This project examines how the environment and community in the outskirts of Denmark, more specifically the area Lolland-Falster, affects the individual’s identity formation. To study this subject we have conducted a group interview with participants who either grew up or moved to Lolland-Falster. To analyze our empirical data, we chose to use three theorists. Zygmunt Bauman was chosen to create a context from a social point of view. To examine the environmental psychological aspects, we chose Harold M. Proshansky’s theories and to ana-lyze the participants’ way of interacting with each other, we have used Erving Goffman. Our analysis is focused on the participants’ way of presenting and reflecting on their childhood and the social community, which they create in their physical environment. Our analysis con-cludes that our participants have a tendency to convert non-places into places in their search for safety, freedom and continuity in the liquid modernity. In relation to this we have dis-cussed whether our participants can be characterized as vagabonduals and turistuals in rela-tion to Bauman’s theory. Through this discussion we conclude that our participants use Proshansky’s five functions to adapt to the liquid modernity and that they cannot be charac-terized as one or the other. Our analysis and discussion brings us to the conclusion that the environment in Lolland-Falster does affect the identity formation of the participants. Our participants have developed an environmental past from the environment on Lolland-Falster. This affects their place-identity and their place belongingness, which is reinforced by the community.
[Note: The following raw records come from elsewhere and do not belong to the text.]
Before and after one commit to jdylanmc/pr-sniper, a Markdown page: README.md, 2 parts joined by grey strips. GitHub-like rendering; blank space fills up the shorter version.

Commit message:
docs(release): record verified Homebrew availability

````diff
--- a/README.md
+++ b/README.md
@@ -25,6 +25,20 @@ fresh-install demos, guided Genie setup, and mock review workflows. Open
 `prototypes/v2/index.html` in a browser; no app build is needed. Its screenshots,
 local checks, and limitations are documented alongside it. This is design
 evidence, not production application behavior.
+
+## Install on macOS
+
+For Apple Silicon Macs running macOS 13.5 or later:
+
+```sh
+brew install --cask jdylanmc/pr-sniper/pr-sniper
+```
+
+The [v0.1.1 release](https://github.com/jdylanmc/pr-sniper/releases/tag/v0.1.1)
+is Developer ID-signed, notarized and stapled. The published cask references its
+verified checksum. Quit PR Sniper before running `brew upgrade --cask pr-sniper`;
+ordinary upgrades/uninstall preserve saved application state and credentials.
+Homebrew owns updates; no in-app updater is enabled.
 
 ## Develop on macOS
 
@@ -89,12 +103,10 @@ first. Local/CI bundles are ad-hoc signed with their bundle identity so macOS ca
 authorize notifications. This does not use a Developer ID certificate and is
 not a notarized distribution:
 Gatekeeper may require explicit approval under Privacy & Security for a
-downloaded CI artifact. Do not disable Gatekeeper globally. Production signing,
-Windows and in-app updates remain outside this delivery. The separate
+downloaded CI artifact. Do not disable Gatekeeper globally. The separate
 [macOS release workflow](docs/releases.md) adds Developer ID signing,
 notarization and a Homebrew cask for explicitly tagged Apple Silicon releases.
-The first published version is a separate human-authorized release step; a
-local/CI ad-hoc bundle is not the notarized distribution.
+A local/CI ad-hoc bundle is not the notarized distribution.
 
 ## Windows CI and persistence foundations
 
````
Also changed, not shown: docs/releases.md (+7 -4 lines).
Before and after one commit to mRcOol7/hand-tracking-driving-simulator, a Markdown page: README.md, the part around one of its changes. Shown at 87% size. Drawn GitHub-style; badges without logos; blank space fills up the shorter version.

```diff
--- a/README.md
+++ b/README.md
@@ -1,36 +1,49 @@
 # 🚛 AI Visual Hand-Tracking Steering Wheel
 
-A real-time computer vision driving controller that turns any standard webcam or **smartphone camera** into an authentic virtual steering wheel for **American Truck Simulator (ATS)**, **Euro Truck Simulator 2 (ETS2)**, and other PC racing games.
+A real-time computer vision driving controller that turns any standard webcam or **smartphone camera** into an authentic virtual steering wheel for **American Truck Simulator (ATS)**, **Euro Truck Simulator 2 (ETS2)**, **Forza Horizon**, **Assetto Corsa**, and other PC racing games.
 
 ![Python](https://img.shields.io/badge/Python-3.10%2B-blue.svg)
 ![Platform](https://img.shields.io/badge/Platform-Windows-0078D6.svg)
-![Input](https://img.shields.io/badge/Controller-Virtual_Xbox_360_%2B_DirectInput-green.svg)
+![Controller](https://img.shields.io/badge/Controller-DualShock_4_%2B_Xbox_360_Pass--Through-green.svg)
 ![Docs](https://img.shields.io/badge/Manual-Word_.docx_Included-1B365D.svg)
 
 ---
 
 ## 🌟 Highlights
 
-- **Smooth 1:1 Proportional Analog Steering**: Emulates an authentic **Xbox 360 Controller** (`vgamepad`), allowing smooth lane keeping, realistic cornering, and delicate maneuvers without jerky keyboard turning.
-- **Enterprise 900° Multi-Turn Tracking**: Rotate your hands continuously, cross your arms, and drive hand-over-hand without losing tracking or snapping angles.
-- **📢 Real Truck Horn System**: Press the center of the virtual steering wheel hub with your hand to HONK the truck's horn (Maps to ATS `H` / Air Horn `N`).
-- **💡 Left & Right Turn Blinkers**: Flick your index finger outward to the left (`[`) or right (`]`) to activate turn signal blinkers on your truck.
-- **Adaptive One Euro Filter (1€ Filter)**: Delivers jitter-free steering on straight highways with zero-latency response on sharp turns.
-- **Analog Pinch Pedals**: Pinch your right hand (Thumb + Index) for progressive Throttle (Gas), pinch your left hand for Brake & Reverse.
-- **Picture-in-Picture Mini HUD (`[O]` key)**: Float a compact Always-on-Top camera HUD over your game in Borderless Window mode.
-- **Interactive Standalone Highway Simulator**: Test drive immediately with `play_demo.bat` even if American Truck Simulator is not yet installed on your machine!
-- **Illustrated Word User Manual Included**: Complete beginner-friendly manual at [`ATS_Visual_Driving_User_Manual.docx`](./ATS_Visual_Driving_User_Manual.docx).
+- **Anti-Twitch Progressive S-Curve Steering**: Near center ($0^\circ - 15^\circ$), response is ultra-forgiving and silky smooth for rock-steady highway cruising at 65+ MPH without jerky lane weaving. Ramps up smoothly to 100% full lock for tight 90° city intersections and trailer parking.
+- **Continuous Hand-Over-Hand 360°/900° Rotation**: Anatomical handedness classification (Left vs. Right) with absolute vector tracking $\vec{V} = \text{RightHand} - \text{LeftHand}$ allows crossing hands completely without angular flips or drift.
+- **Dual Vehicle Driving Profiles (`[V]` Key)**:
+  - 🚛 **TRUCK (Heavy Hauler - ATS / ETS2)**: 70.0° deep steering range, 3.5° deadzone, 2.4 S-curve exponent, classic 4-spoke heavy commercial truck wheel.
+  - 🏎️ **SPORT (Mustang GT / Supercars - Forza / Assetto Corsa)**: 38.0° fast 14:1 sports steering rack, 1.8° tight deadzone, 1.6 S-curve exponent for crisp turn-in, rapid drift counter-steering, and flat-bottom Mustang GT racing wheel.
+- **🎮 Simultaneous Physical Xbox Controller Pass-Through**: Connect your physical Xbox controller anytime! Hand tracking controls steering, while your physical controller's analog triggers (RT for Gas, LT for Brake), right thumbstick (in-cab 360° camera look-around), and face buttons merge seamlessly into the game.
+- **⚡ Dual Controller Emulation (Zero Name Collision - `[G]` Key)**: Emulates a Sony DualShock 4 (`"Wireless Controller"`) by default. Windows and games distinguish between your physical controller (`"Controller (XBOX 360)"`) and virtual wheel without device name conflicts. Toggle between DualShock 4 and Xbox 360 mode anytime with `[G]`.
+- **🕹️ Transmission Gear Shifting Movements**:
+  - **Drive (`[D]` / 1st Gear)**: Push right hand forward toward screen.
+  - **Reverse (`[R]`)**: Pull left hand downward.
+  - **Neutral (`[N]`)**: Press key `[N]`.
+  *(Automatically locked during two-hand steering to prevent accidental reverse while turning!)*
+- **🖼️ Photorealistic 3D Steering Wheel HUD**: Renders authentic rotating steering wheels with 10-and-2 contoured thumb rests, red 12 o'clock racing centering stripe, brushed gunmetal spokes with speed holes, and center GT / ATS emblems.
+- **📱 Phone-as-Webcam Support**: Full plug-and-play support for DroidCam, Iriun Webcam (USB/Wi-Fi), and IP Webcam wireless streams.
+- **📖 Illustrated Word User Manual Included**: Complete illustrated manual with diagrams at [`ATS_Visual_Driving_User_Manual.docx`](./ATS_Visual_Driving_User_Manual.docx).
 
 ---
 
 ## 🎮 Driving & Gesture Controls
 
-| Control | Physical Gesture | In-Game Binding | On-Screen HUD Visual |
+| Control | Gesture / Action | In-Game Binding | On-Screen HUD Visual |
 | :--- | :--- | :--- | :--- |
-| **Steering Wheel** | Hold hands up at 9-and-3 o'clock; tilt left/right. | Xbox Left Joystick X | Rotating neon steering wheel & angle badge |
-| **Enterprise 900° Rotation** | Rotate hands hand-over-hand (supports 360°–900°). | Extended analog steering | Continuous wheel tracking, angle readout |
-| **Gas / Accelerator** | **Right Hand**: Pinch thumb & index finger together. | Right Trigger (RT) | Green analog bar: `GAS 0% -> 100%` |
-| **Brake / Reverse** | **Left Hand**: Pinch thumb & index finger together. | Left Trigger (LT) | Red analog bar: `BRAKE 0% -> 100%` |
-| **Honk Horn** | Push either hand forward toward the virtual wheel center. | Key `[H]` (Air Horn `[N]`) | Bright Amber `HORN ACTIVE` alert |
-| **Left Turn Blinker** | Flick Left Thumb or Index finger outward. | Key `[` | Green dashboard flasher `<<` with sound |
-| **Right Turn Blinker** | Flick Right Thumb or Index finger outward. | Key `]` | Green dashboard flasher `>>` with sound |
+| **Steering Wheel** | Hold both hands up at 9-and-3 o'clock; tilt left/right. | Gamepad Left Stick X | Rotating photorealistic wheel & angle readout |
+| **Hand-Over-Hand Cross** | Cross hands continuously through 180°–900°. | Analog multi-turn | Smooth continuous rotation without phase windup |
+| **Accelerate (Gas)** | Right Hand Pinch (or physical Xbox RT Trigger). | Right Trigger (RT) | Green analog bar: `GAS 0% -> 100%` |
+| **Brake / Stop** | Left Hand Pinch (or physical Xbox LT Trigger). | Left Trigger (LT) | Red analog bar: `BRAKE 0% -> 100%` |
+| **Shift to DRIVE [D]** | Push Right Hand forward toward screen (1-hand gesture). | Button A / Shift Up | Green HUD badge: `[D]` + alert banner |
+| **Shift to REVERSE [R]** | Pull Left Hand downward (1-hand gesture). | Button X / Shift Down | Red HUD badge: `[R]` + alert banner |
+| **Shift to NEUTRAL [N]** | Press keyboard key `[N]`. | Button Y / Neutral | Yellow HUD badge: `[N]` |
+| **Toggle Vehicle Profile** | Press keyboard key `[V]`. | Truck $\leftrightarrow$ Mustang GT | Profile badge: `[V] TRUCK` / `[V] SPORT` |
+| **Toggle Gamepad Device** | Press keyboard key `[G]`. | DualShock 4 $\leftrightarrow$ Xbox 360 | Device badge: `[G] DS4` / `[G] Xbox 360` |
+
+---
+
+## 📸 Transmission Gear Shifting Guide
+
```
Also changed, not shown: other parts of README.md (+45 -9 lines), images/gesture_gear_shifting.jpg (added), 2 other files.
The identity formation is a dynamic process, and our participants’ environmental past will therefore continue to affect it throughout their lives.
|Uddannelser||Basis - Humanistisk Bacheloruddannelse, (Bachelor uddannelse) Basis|
|Udgivelsesdato||25 jan. 2016|